Looking at the records below, please work out how many lines contain the word "localStorage" and give the number alone.

** MATERIALS PROVIDED follows **

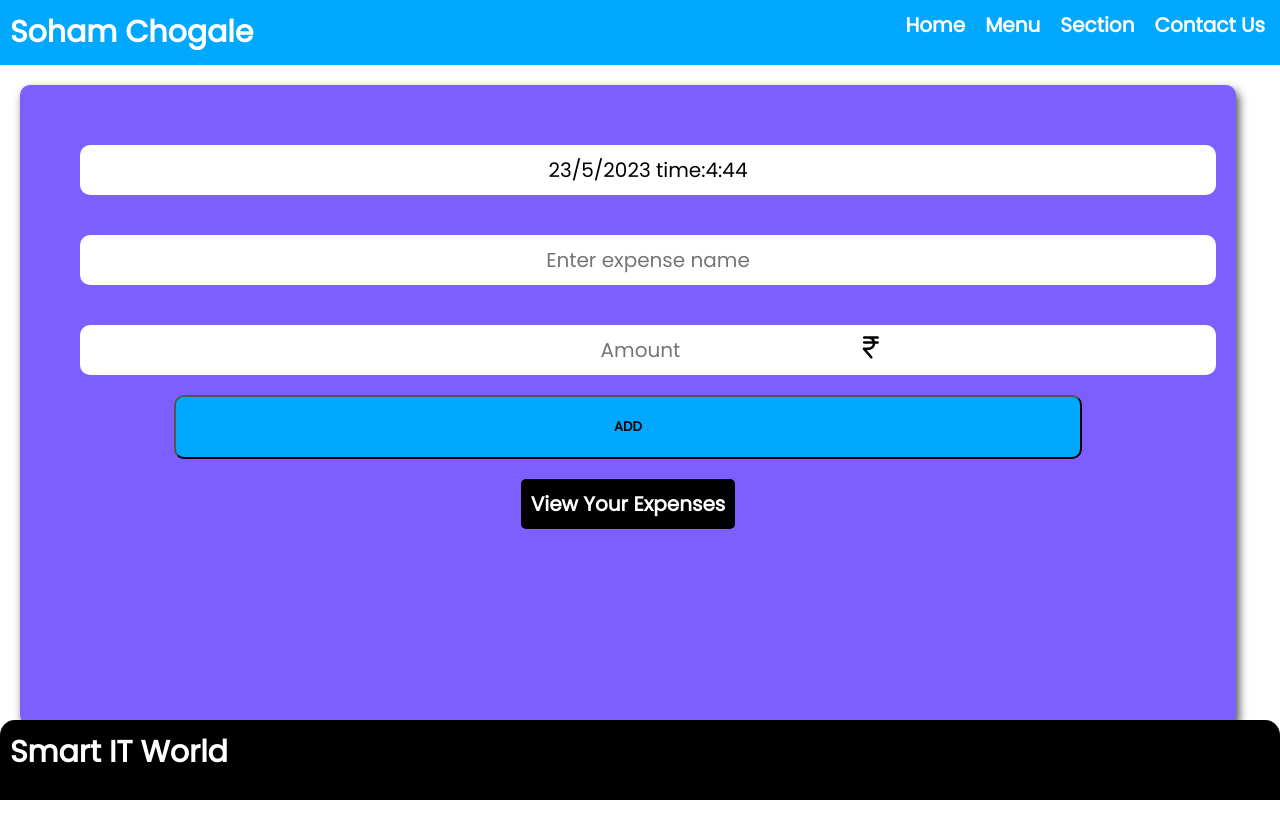
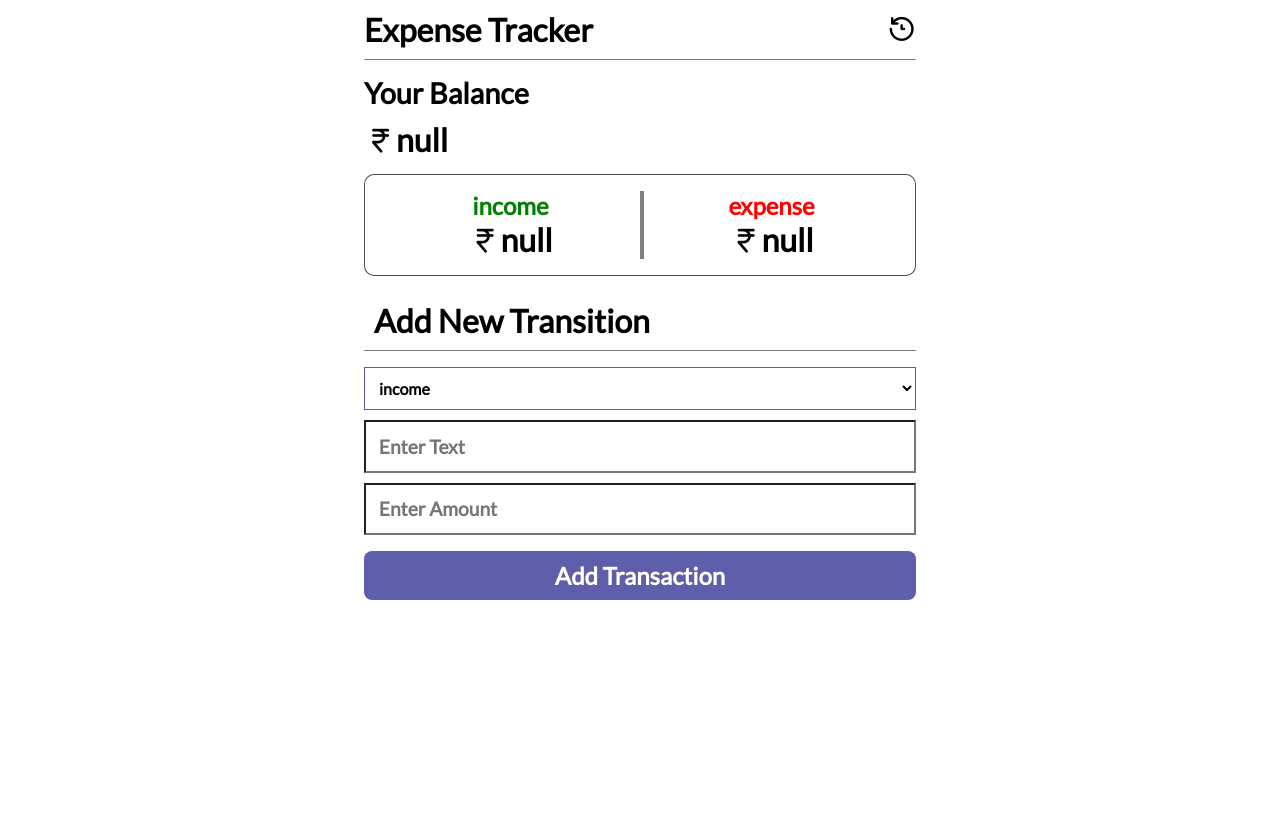
Before and after one commit to SahilZore-2003/expenses, a plain HTML site: page index.html in a window 1280 px wide. After the commit the page ends 800 px from the top, so only its background shows below. Drawn offline with nearby package versions, Linux system fonts and the light colour scheme.

Commit message:
commited

```diff
--- a/index.html
+++ b/index.html
@@ -1,68 +1,62 @@
-<!DOCTYPE html>
 <html lang="en">
+
 <head>
     <meta charset="UTF-8">
     <meta http-equiv="X-UA-Compatible" content="IE=edge">
     <meta name="viewport" content="width=device-width, initial-scale=1.0">
     <title>Expense App</title>
     <link rel="stylesheet" href="style.css">
-    <link rel="stylesheet" href="https://unicons.iconscout.com/release/v4.0.0/css/line.css">
+    <link rel="shortcut icon" href="icon.png" type="image/x-icon">
+    <!-- icon link  -->
+    <link rel="stylesheet" href="https://unicons.iconscout.com/release/v4.0.8/css/line.css">
 </head>
+
 <body>
+    <div class="heading">
+        <h1>Expense Tracker</h1>
+        <i class="uil uil-history" id="historyicon"></i>
+    </div>
 
-    <!-- navbar  -->
-    <nav>
-        <h3>Soham Chogale</h3>
-        <ul>
-            <a href="">
-                <li>Home</li>
-            </a>
-            <a href="">
-                <li>menu</li>
-            </a>
-            <a href="">
-                <li>section</li>
-            </a>
-            <a href="">
-                <li>contact us</li>
-            </a>
-
-            <i class="uil uil-times cross"></i>
-
-        </ul>
-        <i class="uil uil-list-ui-alt icon"></i>
-    </nav>
-    <!-- navbar ends  -->
-
-    <div class="container">
+    <div class="balanceSection">
+        <h2>Your Balance</h2>
+        <h1 id="balance"><i class="uil uil-rupee-sign"></i>0</h1>
+    </div>
+    <div class="incexpsection">
+        <div class="income">
+            <h2>income</h2>
+            <h1 id="income"><i class="uil uil-rupee-sign"></i>0</h1>
+        </div>
         <div class="expense">
-            <form action="#" name="google-sheet" autocomplete="off">
-                <div class="datetime">
-                    <input type="text" name="date" id="date" readonly>
-                </div>
-                <div class="datetime">
-                    <input type="text" name="name" id="expenseName" placeholder="Enter expense name">
-                </div>
-                <div class="amount datetime">
-                    <input type="number" name="amount" id="Amount" placeholder="Amount">
-                    <i class="uil uil-rupee-sign rupee"></i>
-                </div>
-
-                <div class="btn">
-                    <input type="submit" value="ADD">
-                </div>
-            </form>
-
-            <div class="flex">
-                <a href="https://docs.google.com/spreadsheets/d/1FR0EU-cFveiJoONNQ0YQGmmf0ETlDio1ofV2eqrJ3dk/edit?usp=sharing">View Your Expenses</a>
-            </div>
+            <h2>expense</h2>
+            <h1 id="expense"><i class="uil uil-rupee-sign"></i>0</h1>
         </div>
     </div>
 
-    <footer>
-         <h3>Smart IT World</h3>
-    </footer>
+    <div class="displayhistory">
+        <h2 class="history" id="displayhistoty">History</h2>
+        <div id="history">
+
+        </div>
+    </div>
+
+
+    <h2 class="history">Add New Transition</h2>
+    <form action="#" id="myform">
+        <select name="" id="incexp">
+            <option value="income">income</option>
+            <option value="expense">expense</option>
+        </select>
+        <!-- <label for="text">Text</label> -->
+        <input type="text" name="" id="text" placeholder="Enter Text">
+        <!-- <p>Amount <br>(negative:expense positive:income)</p> -->
+
+
+        <input type="text" name="" id="amount" placeholder="Enter Amount">
+        <button type="submit">Add Transaction</button>
+    </form>
+
 
     <script src="script.js"></script>
 </body>
+
 </html>
--- a/script.js
+++ b/script.js
@@ -1,45 +1,83 @@
-const heading = document.querySelector('h3');
-const icon = document.querySelector('.icon');
-const uldiv = document.querySelector('ul');
-const cross = document.querySelector('.cross');
-icon.addEventListener("click" , ()=>{
-    uldiv.style.display = "block";
-    heading.style.display = "none";
-    icon.style.display = "none";
-})
-cross.addEventListener("click",()=>{
-    uldiv.style.display = "none";
-    heading.style.display = "block";
-    icon.style.display = "block";
-})
-
-
-let datetime = ()=>{
-    let date = new Date();
-let day = date.getDate();
-let month = date.getMonth()+1;
-let year = date.getFullYear();
-
-let hours = date.getHours();
-let miniutes = date.getMinutes();
-document.querySelector('#date').value = `${day}/${month}/${year} time:${hours}:${miniutes}`;
-}
-
-setInterval(()=>{
- datetime();
-},1000)
+const historyicon = document.getElementById('historyicon');
+const displayhistory = document.getElementsByClassName('displayhistory')[0];
+const history = document.getElementById('history');
+const myform = document.getElementById('myform');
+const text = document.getElementById('text');
+const amount = document.getElementById('amount');
+const income = document.getElementById('income');
+const expense = document.getElementById('expense');
+const incexp = document.getElementById('incexp');
+const balance = document.getElementById('balance');
 
 
 
-const scriptURL = 'https://script.google.com/macros/s/AKfycbw9IhaFaSLmwb67eGYWvvWgocxBUDqWDtTLOXV5AWRSqqr9VQLo8ABmM-6KOpbDajk/exec'
-const form = document.forms['google-sheet']
 
-form.addEventListener('submit', e => {
-  e.preventDefault()
-  fetch(scriptURL, { method: 'POST', body: new FormData(form)})
+historyicon.addEventListener("click",()=>{
+    displayhistory.classList.toggle("view")
+})
 
-    .catch(error => console.error('Error!', error.message))
+myform.addEventListener('submit',(e)=>{
+    e.preventDefault();
 
-    document.querySelector('#expenseName').value = "";
-    document.querySelector('#Amount').value = "";
+    if(incexp.value == "income"){
+        let val = amount.value;
+        let existincome = income.innerText;
+        let totalincome = `${existincome}+${val}`;
+        let finalincome = eval(totalincome);
+        income.innerHTML = `<i class="uil uil-rupee-sign"></i>${finalincome}`;
+
+       history.innerHTML += `
+        <div class="item">
+        <span>${text.value}</span>
+        <span class="incomeborder">+${val}</span>
+        </div>
+        `;
+
+    }
+
+    if(incexp.value == "expense"){
+        let expenseval = amount.value;
+        let existexpense = expense.innerText;
+        let totalexpense = `${existexpense}+${expenseval}`;
+        let finalexpense = eval(totalexpense);
+        expense.innerHTML = `<i class="uil uil-rupee-sign"></i>${finalexpense}`;
+
+        history.innerHTML += `
+        <div class="item">
+        <span>${text.value}</span>
+        <span class="expenseborder">-${expenseval}</span>
+        </div>
+        `;
+    }
+
+    let totalbalance = eval(income.innerText - expense.innerText);
+    balance.innerHTML = `<i class="uil uil-rupee-sign"></i>${totalbalance}`
+
+    localStorage.setItem("balance",totalbalance);
+    localStorage.setItem("income",income.innerText);
+    localStorage.setItem("expense",expense.innerText);
+    localStorage.setItem("history",history.innerHTML);
+
+
+
+
+    myform.reset();
+
 })
+
+window.onload = ()=>{
+    let reloadBalance = localStorage.getItem("balance");
+    balance.innerHTML = `<i class="uil uil-rupee-sign"></i>${reloadBalance}`
+
+    let reloadIncome = localStorage.getItem("income");
+    income.innerHTML = `<i class="uil uil-rupee-sign"></i>${reloadIncome}`
+
+    let reloadExpense = localStorage.getItem("expense");
+    expense.innerHTML = `<i class="uil uil-rupee-sign"></i>${reloadExpense}`
+
+
+    let reloadHistory = localStorage.getItem("history");
+    history.innerHTML = reloadHistory;
+
+
+}
--- a/style.css
+++ b/style.css
@@ -1,215 +1,178 @@
-@import url('https://fonts.googleapis.com/css2?family=Poppins&display=swap');
+@import url('https://fonts.googleapis.com/css2?family=Lato&display=swap');
 
 *{
     padding: 0;
     margin: 0;
     box-sizing: border-box;
-    font-family: 'Poppins', 'sans-serif';
+    font-family: 'Lato', sans-serif;
 }
 
-html {
-    font-size: 10px;
+body{
+    padding: 0 1.5rem;
+    background-color: rgba(255, 255, 255, 0.532);
+    max-width: 600px;
+    margin: 0 auto;
 }
 
-nav {
+.heading{
     display: flex;
+    align-items: center;
     justify-content: space-between;
-    background-color: #00a8ff;
+    font-weight: bolder;
+    padding: 10px 0;
+    border-bottom: .5px solid rgba(0,0,0,.5);
 }
 
-li {
-    list-style: none;
-    color: white;
-    /* padding: .5rem; */
-    padding: 0 .5rem;
-    transition: .3s all ease;
+#historyicon{
+    font-size: 1.8rem;
 }
 
-li:hover {
-    scale: 1.1;
-
+.balanceSection{
+    margin-top: 1rem;
+    font-weight: bold;
 }
 
-nav ul {
-    display: flex;
-    gap: 1rem;
+.balanceSection #balance{
     font-size: 2rem;
-    padding: 1rem;
-    font-weight: bold;
-    cursor: pointer;
-    text-transform: capitalize;
-    transition: all 1s linear 1s;
-    color: white !important;
-
+    font-weight: bolder;
+    margin-top: 10px;
 }
 
-h3 {
-    font-size: 3rem;
-    padding: 1rem;
-    font-weight: bold;
-    display: flex;
-    align-items: center;
-    color: white;
-
+.balanceSection h2{
+    font-size: 1.8rem;
+    font-weight: bolder;
 }
 
-a {
-    text-decoration: none;
+.incexpsection{
+    display: grid;
+    grid-template-columns: repeat(2,1fr);
+    align-items: center;
+    text-align: center;
+    background-color: white;
+    padding: 1rem;
+    margin: 15px 0;
+    border: .5px solid rgba(0,0,0,.7);
+    border-radius: 10px;
 }
 
-.icon {
-    display: none;
-    font-size: 5rem;
-    font-weight: bold;
-    padding: 1rem;
+.incexpsection .expense{
+    border-left: 4px solid rgba(0,0,0,.5);
 }
 
-a:hover {
-    border-bottom: 2px solid black;
+.incexpsection .income h2{
+    color: green;
 }
 
-.cross {
-    position: absolute;
-    top: 0;
-    right: 5%;
-    font-size: 5rem;
-    display: none;
+.incexpsection .expense h2{
+    color: rgb(255, 0, 0);
 }
 
-@media(max-width:900px) {
-    nav ul {
-        margin-top: 3rem;
-        display: block;
-        height: 100vh;
-        width: 100%;
-        text-align: center;
+.history{
+    font-weight: bold;
+    font-size: 2rem;
+    margin-top: 10px;
+    border-bottom: 1px solid rgba(0,0,0,.5);
+    padding: 10px;
+}
+form{
+    margin-top: 1rem;
+}
 
-        display: none;
+form label{
+    display: block;
+    width: 100%;
+    font-size: 1.5rem;
+    font-weight: bold;
+}
+form input{
+ display: block;
+ width: 100%;
+ margin-top: 10px;
+ padding: .8rem;
+ font-size: 1.2rem;
+ font-weight: bold;
+ transition: .2s linear;
+ outline-style:none ;
+ border-radius: .5px;
+}
 
-    }
-
-    nav ul li {
-        padding: 1rem;
-        font-size: 2rem;
-    }
-
-    nav ul a li {
-
-        font-size: 3rem;
-    }
-    .icon {
-        display: block;
-    }
-
-    h3 {
-        display: block;
-
-    }
-
-    .cross {
-
-        display: block;
-    }
-
+form input:hover{
+    border: 2px solid #5f5eab;
 }
 
 
-.container{
-    width: 100%;
-    height: 100vh;
-    background-color:white;
-
+form button{
+ width: 100%;
+ display: block;
+ padding: 10px 0;
+ font-size: 1.5rem;
+ margin-top: 1rem;
+ background-color: #5f5eab;
+ color: white;
+ font-weight: bold;
+ border: none;
+ border-radius: 8px;
 }
 
-.expense{
- width: 95%;
- height: 80%;
- background-color:#7d5fff;
- border-radius: 1rem;
- padding: 2rem;
- margin: 2rem;
- box-shadow: 3px 5px 10px rgba(0,0,0,.7);
+form p{
+    font-weight: bold;
 }
 
-footer{
-    width: 100%;
-    height: 10vh;
-    position: fixed;
-    bottom: 0;
-    left: 0;
-    background-color: black;
-    border-radius: 15px 15px 0 0;
+#history .item{
+    display: flex;
+    align-items: center;
+    justify-content: space-between;
+    font-weight: bold;
+    font-size: 1.5rem;
+    padding: 10px;
 }
 
-footer h3{
- text-align: center;
- color: white;
+.incomeborder{
+    border-right:4px solid green;
+    padding-right: 10px;
+}
+
+.expenseborder{
+    border-right:4px solid rgb(255, 2, 2);
+    padding-right: 10px;
 }
 
 
-.expense form{
-    padding: 2rem;
-}
-
-.expense form .datetime input{
-    margin: 1em;
-    width: 100%;
-    padding: 1rem;
-    border-radius: 1rem;
-    text-align: center;
-    font-size: 2rem;
-    border: none;
-    outline: none;
+#history{
+    border-bottom: 1px solid rgba(0,0,0,.5);
+    background-color: white;
+    display:flex;
+    flex-direction: column-reverse;
+    transition: .3s  linear;
 }
 
 
-.expense form .datetime input:focus{
-    border: 2px solid #00a8ff;
-}
-
-.btn{
-    display: flex;
-    justify-content: center;
-}
-
-.btn input{
-    padding: 2rem;
-    background-color: #00a8ff;
-    border-radius: 10px;
-    width: 80%;
-
-}
-
-.btn input{
-    text-align: center;
+form select{
+    display: block;
+    width: 100%;
+    padding: 10px;
+    font-weight: bold;
+    border: 1px solid #5f5eab;
+    background-color: transparent;
+    margin-top: 10px;
+    font-size: 1rem;
     font-weight: bold;
 }
 
 
-.amount{
-    position: relative;
+
+.displayhistory{
+    position: fixed;
+    top: 58.67px;
+    left: 0;
+    width: 100%;
+    min-height: 100vh;
+    background-color: white;
+    color: black;
+    transform: translateX(100%);
+    transition: .2s linear;
 }
 
-.rupee{
-    position: absolute;
-    top:23%;
-    left:70%;
-    font-weight: bold;
-    font-size: 3rem;
+.view{
+    transform: translateX(0%);
 }
-
-.flex{
-    display: flex;
-    align-items: center;
-    justify-content: center;
-}
-
-.flex a{
-    font-size: 2rem;
-    font-weight: bold;
-    color: white;
-    padding: 1rem;
-    background-color: black;
-    border-radius: 5px;
-
-}
```
Also changed, not shown: icon.png (added), 1 other file.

** End of MATERIALS PROVIDED **

▶ TASK RESPONSE:
8